What needs to be done. Reproduce the records without their pictures, keeping every word as it is.

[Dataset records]
----

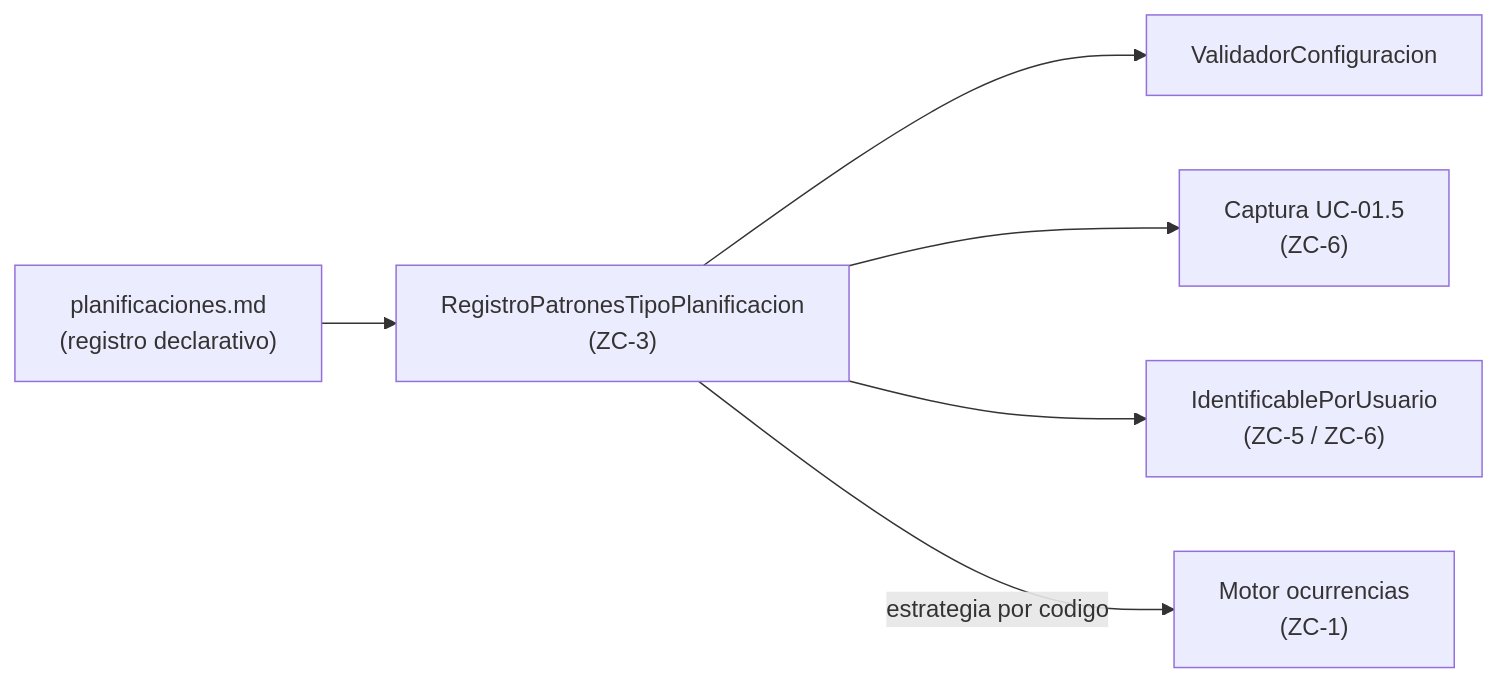
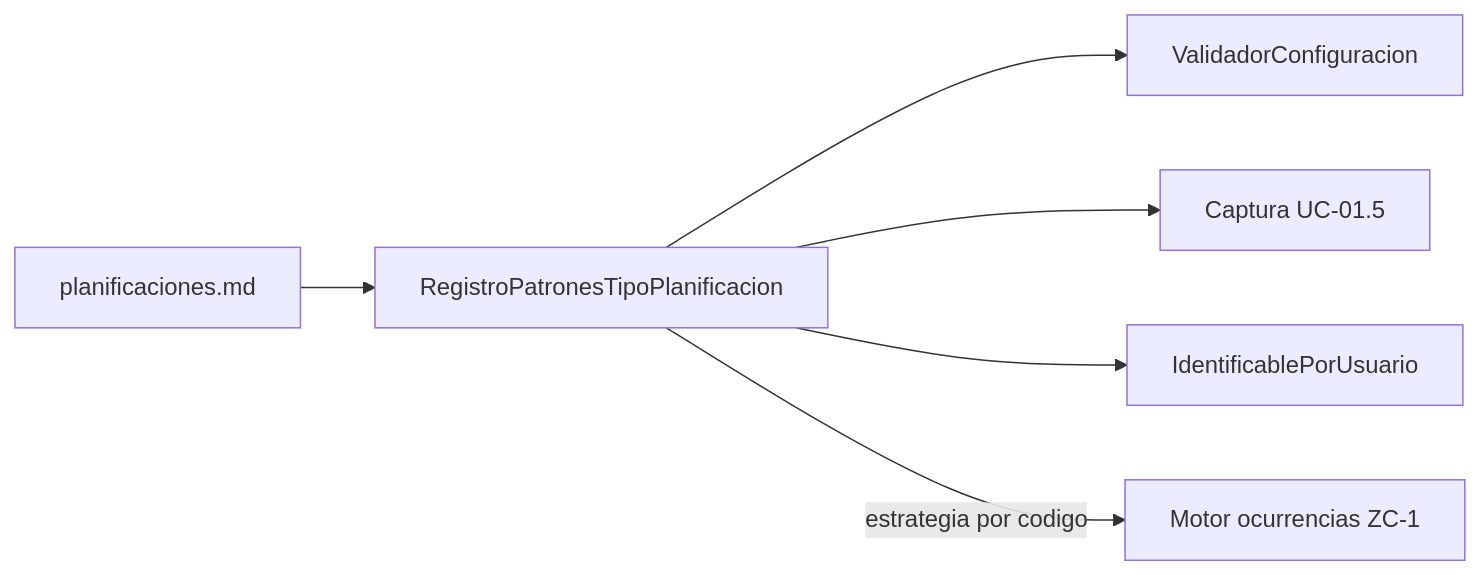
One commit to serpegon11710-byte/Planificacion_2.0 changed the diagram in docs/entidades/planificaciones.md. Above: the diagram before and after it, drawn with Mermaid. The commit also changed other lines of this file and 13 other files, not shown here.

````diff
--- a/docs/entidades/planificaciones.md
+++ b/docs/entidades/planificaciones.md
@@ -161,15 +124,15 @@
 ```mermaid
 flowchart LR
-  Doc["planificaciones.md\n(registro declarativo)"]
-  Reg["RegistroPatronesTipoPlanificacion\n(ZC-3)"]
+  Doc["planificaciones.md"]
+  Reg["RegistroPatronesTipoPlanificacion"]
   V["ValidadorConfiguracion"]
-  C["Captura UC-01.5\n(ZC-6)"]
-  M["Motor ocurrencias\n(ZC-1)"]
-  Id["IdentificablePorUsuario\n(ZC-5 / ZC-6)"]
+  C["Captura UC-01.5"]
+  M["Motor ocurrencias ZC-1"]
+  Id["IdentificablePorUsuario"]
 
   Doc --> Reg
   Reg --> V
   Reg --> C
   Reg --> Id
   Reg -->|estrategia por codigo| M
 ```
````
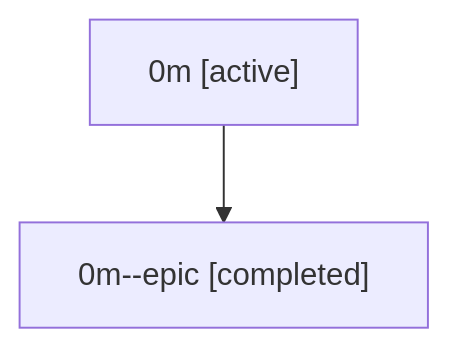
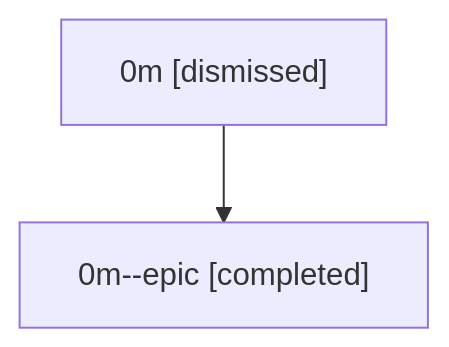
The diagram in sessions/bbugyi200.athena.0m.md (sase-org/sase--agents), drawn with Mermaid before and after one commit. The commit also changed other lines of this file and 28 other files, not shown here.

````diff
--- a/sessions/bbugyi200.athena.0m.md
+++ b/sessions/bbugyi200.athena.0m.md
@@ -9,6 +9,6 @@
 ```mermaid
 flowchart TD
-  n0["0m [active]"]
+  n0["0m [dismissed]"]
   n1["0m--epic [completed]"]
   n0 --> n1
 ```
````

----

Problem solution.
One commit to serpegon11710-byte/Planificacion_2.0 changed the diagram in docs/entidades/planificaciones.md. Above: the diagram before and after it, drawn with Mermaid. The commit also changed other lines of this file and 13 other files, not shown here.

````diff
--- a/docs/entidades/planificaciones.md
+++ b/docs/entidades/planificaciones.md
@@ -161,15 +124,15 @@
 ```mermaid
 flowchart LR
-  Doc["planificaciones.md\n(registro declarativo)"]
-  Reg["RegistroPatronesTipoPlanificacion\n(ZC-3)"]
+  Doc["planificaciones.md"]
+  Reg["RegistroPatronesTipoPlanificacion"]
   V["ValidadorConfiguracion"]
-  C["Captura UC-01.5\n(ZC-6)"]
-  M["Motor ocurrencias\n(ZC-1)"]
-  Id["IdentificablePorUsuario\n(ZC-5 / ZC-6)"]
+  C["Captura UC-01.5"]
+  M["Motor ocurrencias ZC-1"]
+  Id["IdentificablePorUsuario"]
 
   Doc --> Reg
   Reg --> V
   Reg --> C
   Reg --> Id
   Reg -->|estrategia por codigo| M
 ```
````
The diagram in sessions/bbugyi200.athena.0m.md (sase-org/sase--agents), drawn with Mermaid before and after one commit. The commit also changed other lines of this file and 28 other files, not shown here.

````diff
--- a/sessions/bbugyi200.athena.0m.md
+++ b/sessions/bbugyi200.athena.0m.md
@@ -9,6 +9,6 @@
 ```mermaid
 flowchart TD
-  n0["0m [active]"]
+  n0["0m [dismissed]"]
   n1["0m--epic [completed]"]
   n0 --> n1
 ```
````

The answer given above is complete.